Why Don’t We Talk about Gun Control Anymore?

Fight disinformation: Sign up for the free Mother Jones Daily newsletter and follow the news that matters.


Remember the Democratic Revolution of ’06? It ended this week. The court just ruled against abortion rights and for a ban that tells doctors how to treat their patients. Monday, it became glaringly obvious, again, that gun control is the only reasonable position to hold, yet even the Democratic power centers in Congress oppose it: Dean, Webb (who needed to have his gun in the Senate) and Reid.

Looking at the MoJo Top Story box—when it was about gun control, that happier time of yesterday—I wondered why all of the stories except this one dated back to the ’90s. Well, I’m here to tell you it’s not our fault. It’s because the Democrats dropped gun control like a hot potato in 2000. Many analysts blamed Gore’s strong gun-control position in the Democratic primary for his loss to Bush in the general election. The Dems believed that swing-state voters were relatively pro-gun—which seems like a pretty inaccurate conclusion since the issue isn’t banning hunting rifles but semi-automatic assault weapons.

But gun control is another one of those issues where the sane position is lost amid the ruckus the crazies make. Most Americans support gun control: In a recent Gallup poll, 49 percent of Americans said gun-control laws should be made stricter, and only 14 percent said they should be less strict. A Salon article explains the Dems’ punt thusly: Robert J. Spitzer, author of “The Politics of Gun Control,” says that “the typical gun control supporter is somebody for whom the issue is not a No. 1 concern, it’s No. 6 or No. 8.” Slate looks at it this way: The Brady Campaign to Prevent Gun Violence—the nation’s gun-control lobby—donated $90,000 to pro-gun-control candidates in 2006. Pro-gun groups gave their candidates $3 million—33 times more.

The result? The federal assault weapons ban, passed in 1994, was allowed to expire in 2004. One of the guns Cho Seung-Hui used was in fact illegal under the assault weapons ban, and became legal again in 1994. And Slate reports:

The only meaningful federal restriction on handgun purchases, the Brady Bill, was considered a huge accomplishment when it finally passed in 1993 after a decade of lobbying. But thanks to the private-transfer or “gun show” loophole, about 40 percent of gun sales remain invisible to law enforcement, rendering the law’s mandatory background checks easily avoidable.

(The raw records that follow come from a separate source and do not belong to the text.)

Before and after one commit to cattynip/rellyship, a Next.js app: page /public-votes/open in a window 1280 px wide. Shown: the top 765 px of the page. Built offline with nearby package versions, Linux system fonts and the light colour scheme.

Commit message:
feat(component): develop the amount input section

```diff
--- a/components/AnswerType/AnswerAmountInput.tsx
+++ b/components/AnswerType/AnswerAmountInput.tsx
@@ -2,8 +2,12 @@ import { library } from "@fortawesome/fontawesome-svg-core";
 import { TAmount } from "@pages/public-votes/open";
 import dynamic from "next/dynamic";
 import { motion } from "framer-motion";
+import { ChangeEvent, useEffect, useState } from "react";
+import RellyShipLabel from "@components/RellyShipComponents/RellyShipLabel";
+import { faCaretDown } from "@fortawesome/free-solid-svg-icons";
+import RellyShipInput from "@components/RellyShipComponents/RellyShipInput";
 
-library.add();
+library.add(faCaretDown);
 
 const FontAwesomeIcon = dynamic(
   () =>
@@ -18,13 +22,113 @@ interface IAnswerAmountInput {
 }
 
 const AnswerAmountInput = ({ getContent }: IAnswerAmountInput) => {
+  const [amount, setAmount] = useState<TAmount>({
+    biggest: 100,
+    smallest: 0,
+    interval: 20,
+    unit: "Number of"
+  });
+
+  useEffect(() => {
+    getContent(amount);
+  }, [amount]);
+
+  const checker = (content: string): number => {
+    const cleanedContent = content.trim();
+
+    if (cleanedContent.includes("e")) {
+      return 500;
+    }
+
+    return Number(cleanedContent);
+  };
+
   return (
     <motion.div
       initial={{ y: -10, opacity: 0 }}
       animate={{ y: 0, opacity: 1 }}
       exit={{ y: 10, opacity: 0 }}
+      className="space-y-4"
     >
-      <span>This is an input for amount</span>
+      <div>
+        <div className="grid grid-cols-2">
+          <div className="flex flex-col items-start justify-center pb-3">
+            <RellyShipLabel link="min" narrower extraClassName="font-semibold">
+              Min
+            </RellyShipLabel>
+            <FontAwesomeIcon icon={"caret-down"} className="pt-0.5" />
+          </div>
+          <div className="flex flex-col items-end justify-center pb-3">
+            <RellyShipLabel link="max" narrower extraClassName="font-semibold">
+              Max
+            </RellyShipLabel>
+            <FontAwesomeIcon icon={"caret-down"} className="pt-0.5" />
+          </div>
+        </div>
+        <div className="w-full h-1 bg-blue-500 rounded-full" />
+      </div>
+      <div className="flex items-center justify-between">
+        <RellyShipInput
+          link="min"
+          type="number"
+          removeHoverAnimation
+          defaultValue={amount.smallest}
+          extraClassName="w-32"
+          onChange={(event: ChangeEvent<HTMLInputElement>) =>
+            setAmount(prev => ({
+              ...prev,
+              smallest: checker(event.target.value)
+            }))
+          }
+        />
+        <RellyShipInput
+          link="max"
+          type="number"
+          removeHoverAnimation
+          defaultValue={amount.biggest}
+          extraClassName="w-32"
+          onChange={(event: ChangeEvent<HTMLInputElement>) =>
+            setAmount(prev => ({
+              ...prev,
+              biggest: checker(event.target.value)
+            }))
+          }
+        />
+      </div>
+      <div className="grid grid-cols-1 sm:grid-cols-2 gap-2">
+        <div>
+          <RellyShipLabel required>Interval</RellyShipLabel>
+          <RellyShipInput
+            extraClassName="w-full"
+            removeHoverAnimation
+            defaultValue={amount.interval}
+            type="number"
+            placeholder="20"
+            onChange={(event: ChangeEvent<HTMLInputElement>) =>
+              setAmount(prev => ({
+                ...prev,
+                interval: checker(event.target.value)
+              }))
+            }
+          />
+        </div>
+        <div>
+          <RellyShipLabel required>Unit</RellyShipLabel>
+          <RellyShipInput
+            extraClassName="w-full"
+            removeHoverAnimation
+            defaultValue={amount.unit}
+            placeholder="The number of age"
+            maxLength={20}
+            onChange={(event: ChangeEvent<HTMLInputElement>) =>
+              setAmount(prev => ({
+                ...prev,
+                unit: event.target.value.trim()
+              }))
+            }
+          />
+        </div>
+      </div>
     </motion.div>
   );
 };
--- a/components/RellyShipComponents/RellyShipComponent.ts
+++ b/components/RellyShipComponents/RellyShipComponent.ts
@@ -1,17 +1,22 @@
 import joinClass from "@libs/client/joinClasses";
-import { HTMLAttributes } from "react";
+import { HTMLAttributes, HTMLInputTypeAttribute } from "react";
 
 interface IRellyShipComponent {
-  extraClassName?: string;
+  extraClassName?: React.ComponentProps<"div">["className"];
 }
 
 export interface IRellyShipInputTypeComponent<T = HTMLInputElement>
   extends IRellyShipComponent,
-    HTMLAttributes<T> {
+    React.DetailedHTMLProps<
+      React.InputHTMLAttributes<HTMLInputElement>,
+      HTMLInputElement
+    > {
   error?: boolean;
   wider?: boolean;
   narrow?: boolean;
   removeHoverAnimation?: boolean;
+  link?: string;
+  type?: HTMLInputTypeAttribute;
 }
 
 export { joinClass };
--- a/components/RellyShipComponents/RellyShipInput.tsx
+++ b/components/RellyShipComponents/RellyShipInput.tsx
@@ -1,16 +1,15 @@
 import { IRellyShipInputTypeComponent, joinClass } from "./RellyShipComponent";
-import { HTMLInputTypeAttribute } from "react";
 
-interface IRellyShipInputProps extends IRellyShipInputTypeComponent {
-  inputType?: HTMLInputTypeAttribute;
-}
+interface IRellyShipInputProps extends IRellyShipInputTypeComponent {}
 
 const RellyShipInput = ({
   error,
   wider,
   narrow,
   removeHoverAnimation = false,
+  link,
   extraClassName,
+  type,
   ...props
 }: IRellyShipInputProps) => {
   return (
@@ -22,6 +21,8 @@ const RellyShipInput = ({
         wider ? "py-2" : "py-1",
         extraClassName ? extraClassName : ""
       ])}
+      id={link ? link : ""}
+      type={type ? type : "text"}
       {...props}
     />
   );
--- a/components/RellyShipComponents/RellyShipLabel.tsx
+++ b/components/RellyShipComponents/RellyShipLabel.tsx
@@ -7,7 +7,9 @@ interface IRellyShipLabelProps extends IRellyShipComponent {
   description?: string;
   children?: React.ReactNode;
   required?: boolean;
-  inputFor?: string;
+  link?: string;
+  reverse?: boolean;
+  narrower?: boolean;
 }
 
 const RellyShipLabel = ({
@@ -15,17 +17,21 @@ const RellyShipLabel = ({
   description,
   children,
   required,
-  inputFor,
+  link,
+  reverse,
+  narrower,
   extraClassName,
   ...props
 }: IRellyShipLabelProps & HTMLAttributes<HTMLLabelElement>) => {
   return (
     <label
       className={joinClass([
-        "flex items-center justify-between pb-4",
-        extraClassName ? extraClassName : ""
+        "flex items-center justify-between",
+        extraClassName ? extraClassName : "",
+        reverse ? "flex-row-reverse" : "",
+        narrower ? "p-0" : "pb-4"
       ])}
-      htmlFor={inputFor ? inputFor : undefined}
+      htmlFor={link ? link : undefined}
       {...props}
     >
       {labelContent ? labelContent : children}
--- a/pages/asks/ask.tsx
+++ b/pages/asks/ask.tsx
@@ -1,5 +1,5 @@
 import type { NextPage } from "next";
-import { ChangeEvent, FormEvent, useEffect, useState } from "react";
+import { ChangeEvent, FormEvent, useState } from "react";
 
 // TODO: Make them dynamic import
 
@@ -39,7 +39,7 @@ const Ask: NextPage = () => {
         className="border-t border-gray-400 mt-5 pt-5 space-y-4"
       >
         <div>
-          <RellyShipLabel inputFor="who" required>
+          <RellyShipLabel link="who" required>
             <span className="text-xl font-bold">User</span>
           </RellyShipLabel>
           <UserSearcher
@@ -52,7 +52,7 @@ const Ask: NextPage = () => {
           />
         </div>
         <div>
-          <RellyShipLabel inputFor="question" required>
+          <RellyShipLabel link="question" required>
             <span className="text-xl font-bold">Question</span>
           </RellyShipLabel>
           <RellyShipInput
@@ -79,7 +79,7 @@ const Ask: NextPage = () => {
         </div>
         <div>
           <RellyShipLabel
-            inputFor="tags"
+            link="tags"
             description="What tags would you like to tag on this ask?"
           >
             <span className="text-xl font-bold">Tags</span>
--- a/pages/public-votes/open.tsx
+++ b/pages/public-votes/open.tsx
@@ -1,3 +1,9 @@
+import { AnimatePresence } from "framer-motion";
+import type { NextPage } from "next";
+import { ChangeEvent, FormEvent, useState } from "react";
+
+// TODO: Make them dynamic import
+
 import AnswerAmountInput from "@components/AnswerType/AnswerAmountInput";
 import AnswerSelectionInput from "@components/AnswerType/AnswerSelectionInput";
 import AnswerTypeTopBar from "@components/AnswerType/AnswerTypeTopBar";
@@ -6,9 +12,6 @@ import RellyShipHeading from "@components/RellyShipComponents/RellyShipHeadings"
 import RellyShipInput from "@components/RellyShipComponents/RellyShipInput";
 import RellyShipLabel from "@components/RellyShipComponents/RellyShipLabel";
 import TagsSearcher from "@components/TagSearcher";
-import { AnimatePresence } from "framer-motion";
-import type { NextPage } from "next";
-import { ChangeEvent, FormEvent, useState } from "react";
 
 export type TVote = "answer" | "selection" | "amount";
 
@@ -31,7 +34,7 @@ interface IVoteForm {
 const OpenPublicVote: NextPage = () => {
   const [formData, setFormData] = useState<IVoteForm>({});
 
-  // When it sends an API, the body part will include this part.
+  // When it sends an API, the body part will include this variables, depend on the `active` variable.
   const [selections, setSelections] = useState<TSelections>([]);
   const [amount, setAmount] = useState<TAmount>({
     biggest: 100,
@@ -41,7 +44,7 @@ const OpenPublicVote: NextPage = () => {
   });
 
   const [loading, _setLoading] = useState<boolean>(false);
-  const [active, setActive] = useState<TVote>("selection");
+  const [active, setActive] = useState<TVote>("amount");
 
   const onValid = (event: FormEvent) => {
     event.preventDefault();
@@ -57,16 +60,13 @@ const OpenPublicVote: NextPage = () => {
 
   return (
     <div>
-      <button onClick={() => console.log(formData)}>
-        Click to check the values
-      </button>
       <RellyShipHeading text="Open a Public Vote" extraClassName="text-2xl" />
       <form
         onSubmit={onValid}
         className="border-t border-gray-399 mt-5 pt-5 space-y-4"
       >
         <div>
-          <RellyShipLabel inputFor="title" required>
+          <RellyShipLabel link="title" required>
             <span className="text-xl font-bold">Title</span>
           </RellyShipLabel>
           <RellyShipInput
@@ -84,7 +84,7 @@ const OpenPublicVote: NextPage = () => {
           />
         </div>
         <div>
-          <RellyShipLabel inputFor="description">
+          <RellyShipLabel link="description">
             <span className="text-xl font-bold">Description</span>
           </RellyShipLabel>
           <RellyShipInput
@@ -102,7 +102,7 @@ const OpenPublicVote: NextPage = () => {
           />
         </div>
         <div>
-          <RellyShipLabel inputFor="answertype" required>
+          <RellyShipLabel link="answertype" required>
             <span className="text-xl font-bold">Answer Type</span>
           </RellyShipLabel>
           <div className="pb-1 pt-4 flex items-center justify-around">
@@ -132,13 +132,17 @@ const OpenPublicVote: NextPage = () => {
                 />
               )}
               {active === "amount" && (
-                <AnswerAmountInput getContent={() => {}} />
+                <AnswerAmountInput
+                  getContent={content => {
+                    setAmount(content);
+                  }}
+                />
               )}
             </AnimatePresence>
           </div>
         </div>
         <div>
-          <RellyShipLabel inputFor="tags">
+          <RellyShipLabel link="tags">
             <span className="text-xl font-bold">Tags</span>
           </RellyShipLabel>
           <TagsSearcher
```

Isn’t it time we stopped allowing crazypantses like Wayne La Pierre to dictate our gun policy? After all, there are nearly 30,000 deaths from firearms a year in this country—2 to 3 times as many as in other developed countries.

We've never been very good at being conservative.

And usually, that serves us well in doing the ambitious, hard-hitting journalism that you turn to Mother Jones for. But it also means we can't afford to come up short when it comes to scratching together the funds it takes to keep our team firing on all cylinders, and the truth is, we finished our budgeting cycle on June 30 about $100,000 short of our online goal.

This is no time to come up short. It's time to fight like hell, as our namesake would tell us to do, for a democracy where minority rule cannot impose an extreme agenda, where facts matter, and where accountability has a chance at the polls and in the press. If you value our reporting and you can right now, please help us dig out of the $100,000 hole we're starting our new budgeting cycle in with an always-needed and always-appreciated donation today.

payment methods

We've never been very good at being conservative.

And usually, that serves us well in doing the ambitious, hard-hitting journalism that you turn to Mother Jones for. But it also means we can't afford to come up short when it comes to scratching together the funds it takes to keep our team firing on all cylinders, and the truth is, we finished our budgeting cycle on June 30 about $100,000 short of our online goal.

This is no time to come up short. It's time to fight like hell, as our namesake would tell us to do, for a democracy where minority rule cannot impose an extreme agenda, where facts matter, and where accountability has a chance at the polls and in the press. If you value our reporting and you can right now, please help us dig out of the $100,000 hole we're starting our new budgeting cycle in with an always-needed and always-appreciated donation today.

payment methods

We Recommend

Latest

Sign up for our free newsletter

Subscribe to the Mother Jones Daily to have our top stories delivered directly to your inbox.

Get our award-winning magazine

Save big on a full year of investigations, ideas, and insights.

Subscribe

Support our journalism

Help Mother Jones' reporters dig deep with a tax-deductible donation.

Donate